Problem description: Find all lines in the listing that include the word "https", then copy them.

Record excerpts:
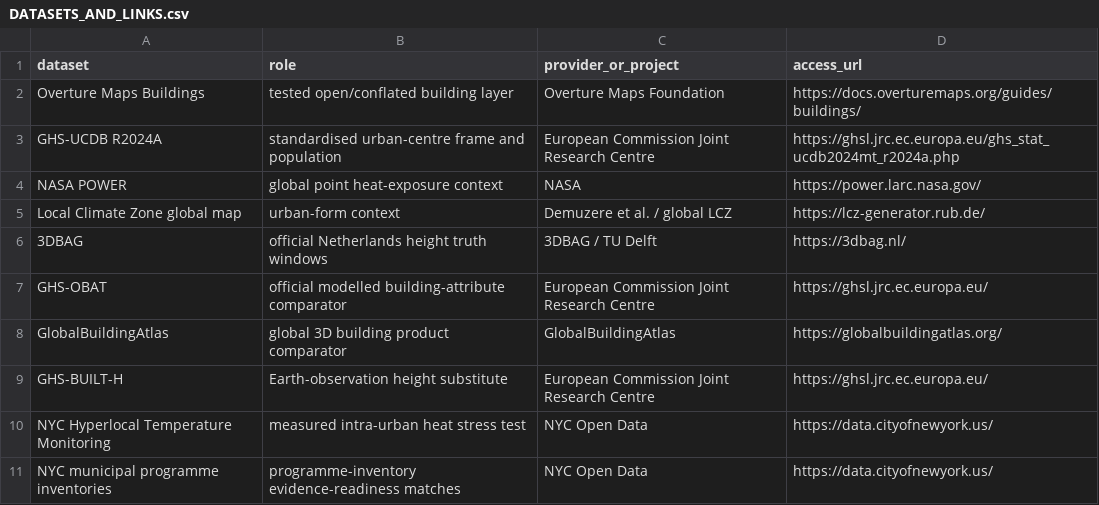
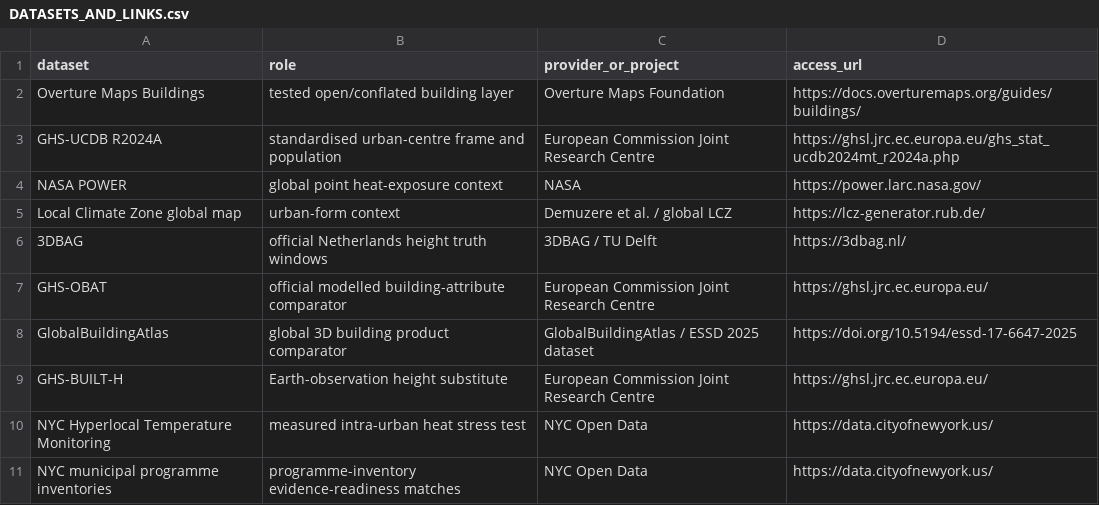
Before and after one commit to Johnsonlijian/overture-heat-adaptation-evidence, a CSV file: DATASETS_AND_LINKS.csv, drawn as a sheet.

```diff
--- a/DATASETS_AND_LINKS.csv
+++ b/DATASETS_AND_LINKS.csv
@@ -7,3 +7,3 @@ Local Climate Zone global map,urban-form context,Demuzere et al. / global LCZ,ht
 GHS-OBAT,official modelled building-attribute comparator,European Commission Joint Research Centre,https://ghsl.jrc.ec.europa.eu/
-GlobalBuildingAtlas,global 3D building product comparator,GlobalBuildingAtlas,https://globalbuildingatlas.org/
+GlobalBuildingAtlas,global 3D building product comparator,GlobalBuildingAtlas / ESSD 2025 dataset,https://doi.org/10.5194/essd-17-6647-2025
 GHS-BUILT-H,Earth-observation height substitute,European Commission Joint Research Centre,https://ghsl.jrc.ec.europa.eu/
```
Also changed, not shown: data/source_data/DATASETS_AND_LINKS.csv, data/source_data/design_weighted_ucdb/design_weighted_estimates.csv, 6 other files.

Reply:
 GHS-OBAT,official modelled building-attribute comparator,European Commission Joint Research Centre,https://ghsl.jrc.ec.europa.eu/
-GlobalBuildingAtlas,global 3D building product comparator,GlobalBuildingAtlas,https://globalbuildingatlas.org/
+GlobalBuildingAtlas,global 3D building product comparator,GlobalBuildingAtlas / ESSD 2025 dataset,https://doi.org/10.5194/essd-17-6647-2025
 GHS-BUILT-H,Earth-observation height substitute,European Commission Joint Research Centre,https://ghsl.jrc.ec.europa.eu/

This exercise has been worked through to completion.